There’s no denying the fact that smartphones have made life easier for its users. But it’s also an undeniable fact that using a smartphone whether to talk or to check a message can lead to possibly fatal accidents. And the rate at which road users are becoming addicted to checking their phones is alarming. A recent study conducted among 1,000 drivers had 74 per cent of participants admit that they use phones while driving, with 30 per cent claiming it is ‘simply a habit’ because they are so used to being connected to their phone.
Today, Nissan Great Britain has announced a technology feature that will block all of a phone’s connections while it’s inside a car. Dubbed Nissan Signal Shield, it is a prototype compartment within the arm rest of a Nissan Juke that is lined with a Faraday cage, an invention that dates back to the 1830s. Nissan says once a mobile device is placed in the compartment and the lid closed, the Nissan Signal Shield creates a ‘silent zone’ that cuts off all of the phone’s incoming and outgoing cellular, Bluetooth and Wi-Fi connections, thus eliminating potential distractions caused by text messages, social media notifications or app alerts. “Nissan produces some of the safest cars on the road today, but we are always looking at new ways to improve the wellbeing of our customers. Mobile phone use at the wheel is a growing concern across the automotive industry, and indeed society, particularly with the high number of ‘pushed’ communications, such as texts, social media notifications and app alerts that tempt drivers to reach for their devices.” Says Alex Smith, managing director, Nissan Motor GB Ltd.

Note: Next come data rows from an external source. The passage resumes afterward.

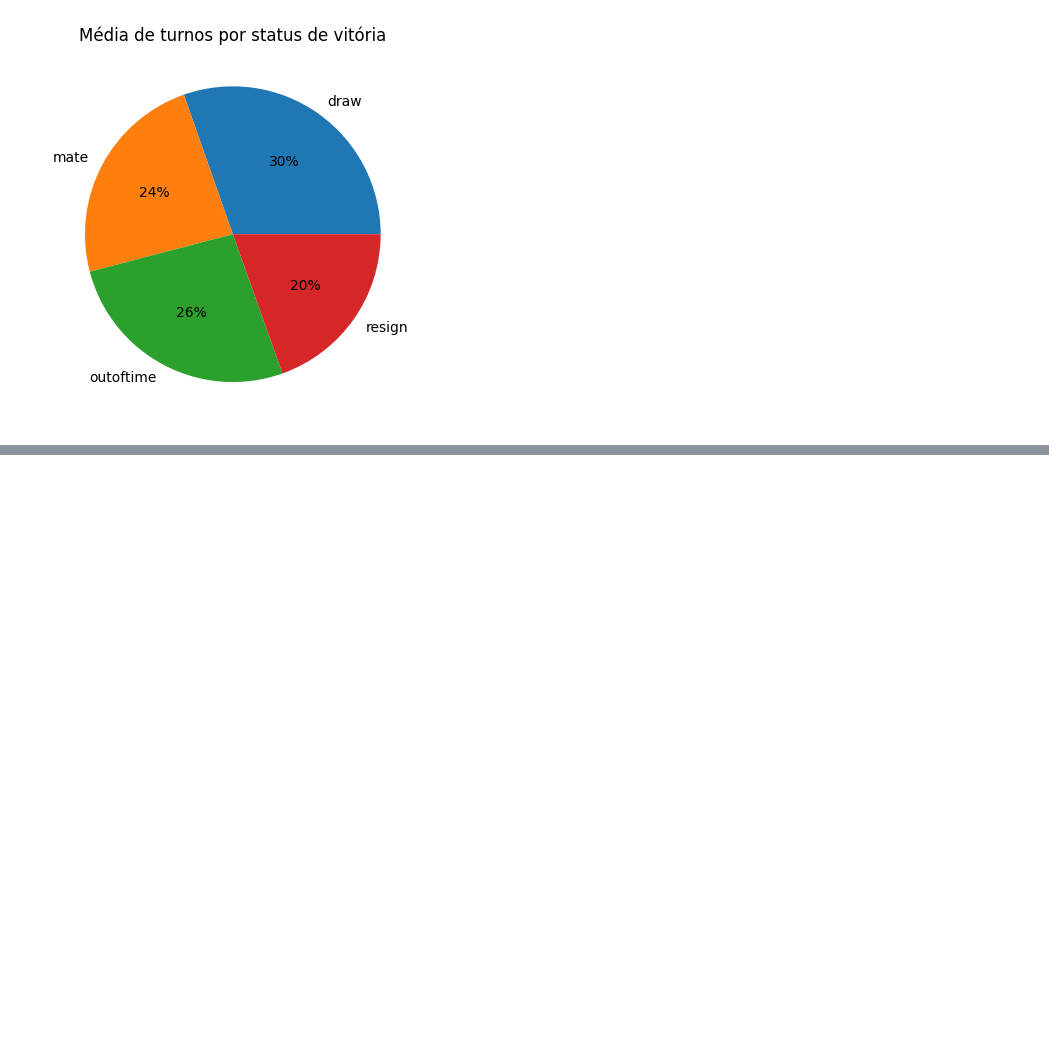
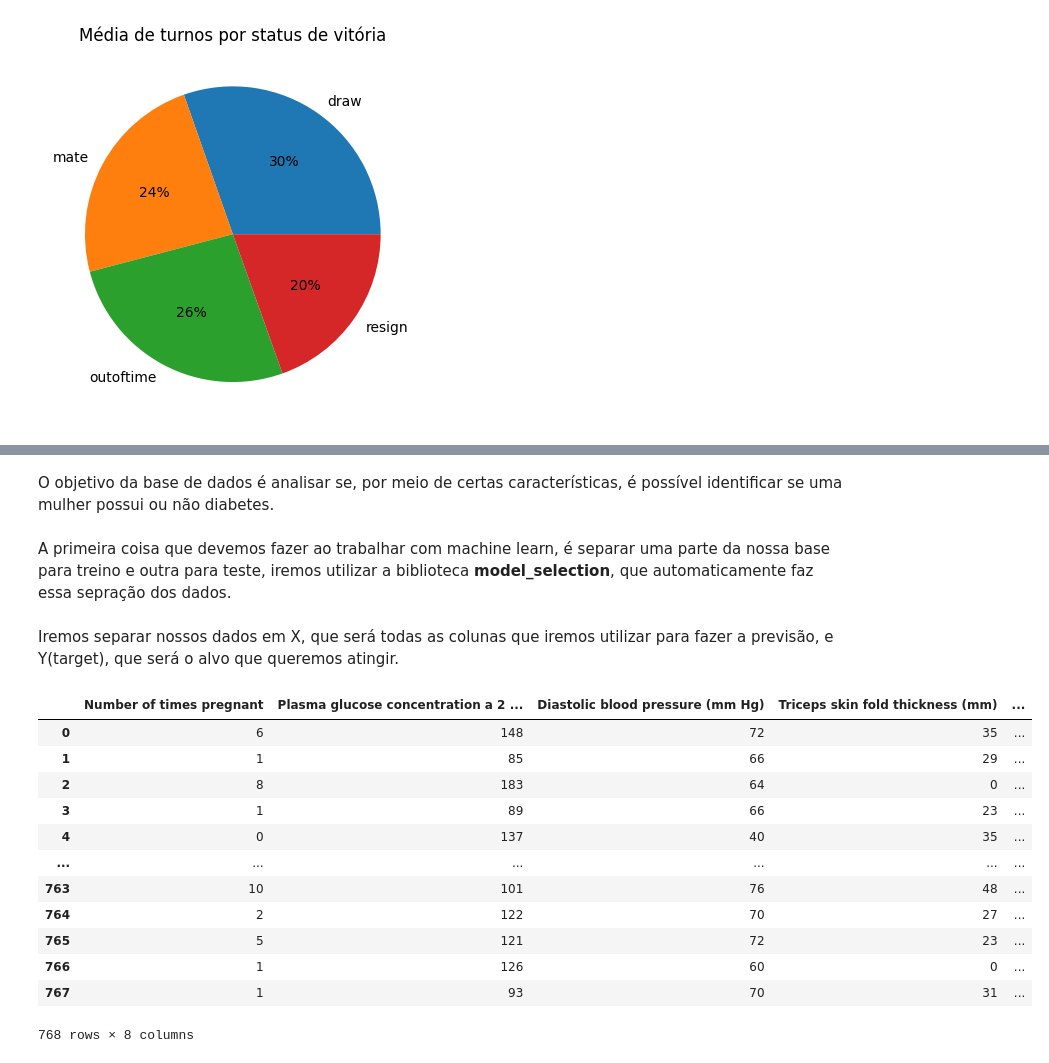
Before and after one commit to CorsiIsa/PosTech-Machine_Learng_And_Times_Series, a Jupyter notebook: bibliotecas_fundamentais.ipynb, the cells around one changed output, grey strips where cells are left out. Cells and saved outputs as stored; diff of their text form; code cells hidden in the pictures; blank space fills up the shorter version.

```diff
--- a/bibliotecas_fundamentais.ipynb
+++ b/bibliotecas_fundamentais.ipynb
@@ -372,0 +398,24 @@ plt.show()
+# %% [markdown]
+O objetivo da base de dados é analisar se, por meio de certas características, é possível identificar se uma mulher possui ou não diabetes.
+# %% [markdown]
+A primeira coisa que devemos fazer ao trabalhar com machine learn, é separar uma parte da nossa base para treino e outra para teste, iremos utilizar a biblioteca **model_selection**, que automaticamente faz essa sepração dos dados.
+# %% [markdown]
+Iremos separar nossos dados em X, que será todas as colunas que iremos utilizar para fazer a previsão, e Y(target), que será o alvo que queremos atingir.
+# %%
+x = df_diabetes.drop(['Class variable'], axis=1)
+
+x
+# %% [output]
+|  | Number of times pregnant | Plasma glucose concentration a 2 ... | Diastolic blood pressure (mm Hg) | Triceps skin fold thickness (mm) | ... |
+| 0 | 6 | 148 | 72 | 35 | ... |
+| 1 | 1 | 85 | 66 | 29 | ... |
+| 2 | 8 | 183 | 64 | 0 | ... |
+| 3 | 1 | 89 | 66 | 23 | ... |
+| 4 | 0 | 137 | 40 | 35 | ... |
+| ... | ... | ... | ... | ... | ... |
+| 763 | 10 | 101 | 76 | 48 | ... |
+| 764 | 2 | 122 | 70 | 27 | ... |
+| 765 | 5 | 121 | 72 | 23 | ... |
+| 766 | 1 | 126 | 60 | 0 | ... |
+| 767 | 1 | 93 | 70 | 31 | ... |
+768 rows × 8 columns
```
Also changed, not shown: parts of 17 cells of this notebook.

If a driver wishes to listen to music or podcasts stored on a smartphone, these can still be accessed via the USB or auxiliary ports connected to the car’s infotainment system. And to restore the phone’s wireless connections, all you need to do is open the arm rest to reveal the compartment.
It's a nice feature, but since placing the phone in that compartment is also a voluntary decision, isn't it simpler to turn the airplane mode on when you enter the car? Let's know what you think by leaving your comments below.